[Before-and-after page screenshots]
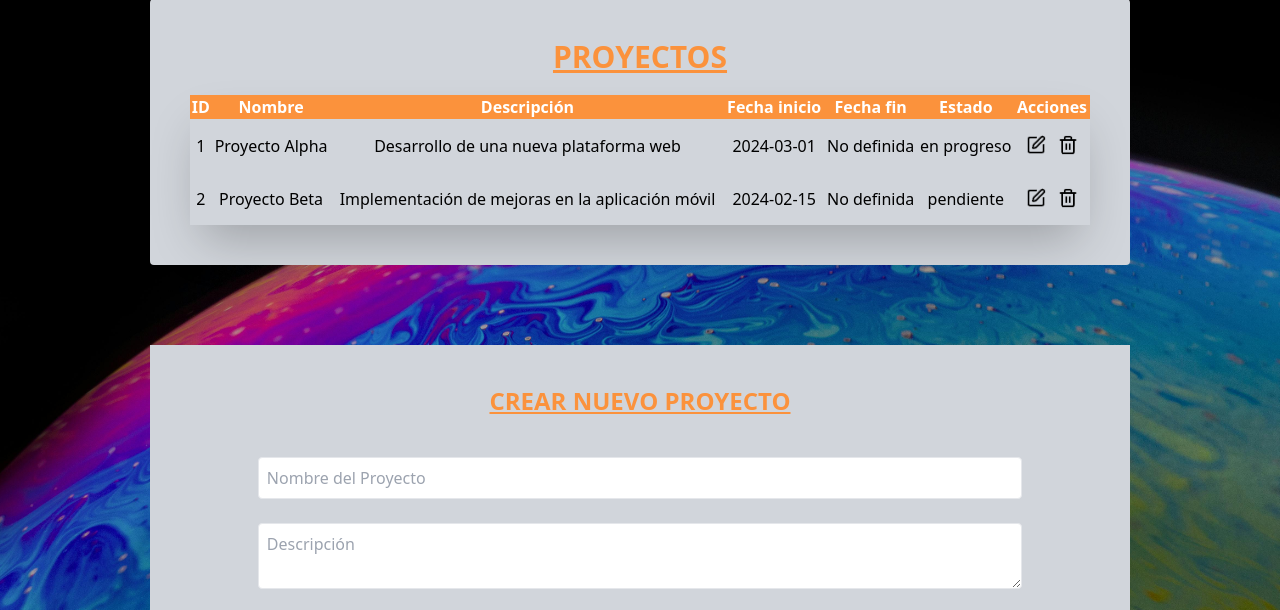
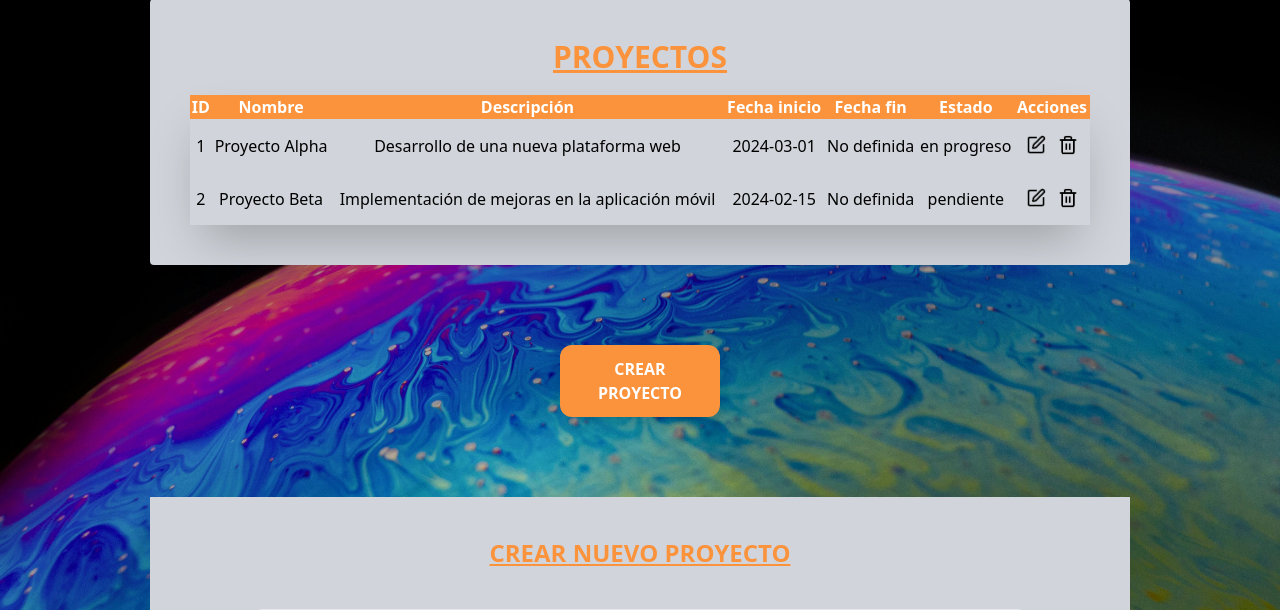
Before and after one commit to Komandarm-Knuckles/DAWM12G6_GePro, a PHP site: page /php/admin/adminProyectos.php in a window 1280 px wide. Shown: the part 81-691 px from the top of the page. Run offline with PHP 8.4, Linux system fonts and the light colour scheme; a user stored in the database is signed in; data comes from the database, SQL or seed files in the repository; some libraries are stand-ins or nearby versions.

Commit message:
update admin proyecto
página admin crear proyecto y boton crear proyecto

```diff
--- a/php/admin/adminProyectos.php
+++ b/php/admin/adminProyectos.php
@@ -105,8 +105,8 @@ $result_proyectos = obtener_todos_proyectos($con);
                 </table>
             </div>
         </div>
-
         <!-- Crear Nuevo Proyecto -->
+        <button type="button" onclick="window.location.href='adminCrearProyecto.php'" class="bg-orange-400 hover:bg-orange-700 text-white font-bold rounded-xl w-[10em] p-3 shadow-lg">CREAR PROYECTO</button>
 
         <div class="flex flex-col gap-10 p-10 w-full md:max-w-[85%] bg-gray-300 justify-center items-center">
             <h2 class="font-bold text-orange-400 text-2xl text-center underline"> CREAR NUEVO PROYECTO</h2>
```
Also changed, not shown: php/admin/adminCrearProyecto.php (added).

Task statement: Output every record verbatim, skipping images.

Exercise response:
Before and after one commit to Komandarm-Knuckles/DAWM12G6_GePro, a PHP site: page /php/admin/adminProyectos.php in a window 1280 px wide. Shown: the part 81-691 px from the top of the page. Run offline with PHP 8.4, Linux system fonts and the light colour scheme; a user stored in the database is signed in; data comes from the database, SQL or seed files in the repository; some libraries are stand-ins or nearby versions.

Commit message:
update admin proyecto
página admin crear proyecto y boton crear proyecto

```diff
--- a/php/admin/adminProyectos.php
+++ b/php/admin/adminProyectos.php
@@ -105,8 +105,8 @@ $result_proyectos = obtener_todos_proyectos($con);
                 </table>
             </div>
         </div>
-
         <!-- Crear Nuevo Proyecto -->
+        <button type="button" onclick="window.location.href='adminCrearProyecto.php'" class="bg-orange-400 hover:bg-orange-700 text-white font-bold rounded-xl w-[10em] p-3 shadow-lg">CREAR PROYECTO</button>
 
         <div class="flex flex-col gap-10 p-10 w-full md:max-w-[85%] bg-gray-300 justify-center items-center">
             <h2 class="font-bold text-orange-400 text-2xl text-center underline"> CREAR NUEVO PROYECTO</h2>
```
Also changed, not shown: php/admin/adminCrearProyecto.php (added).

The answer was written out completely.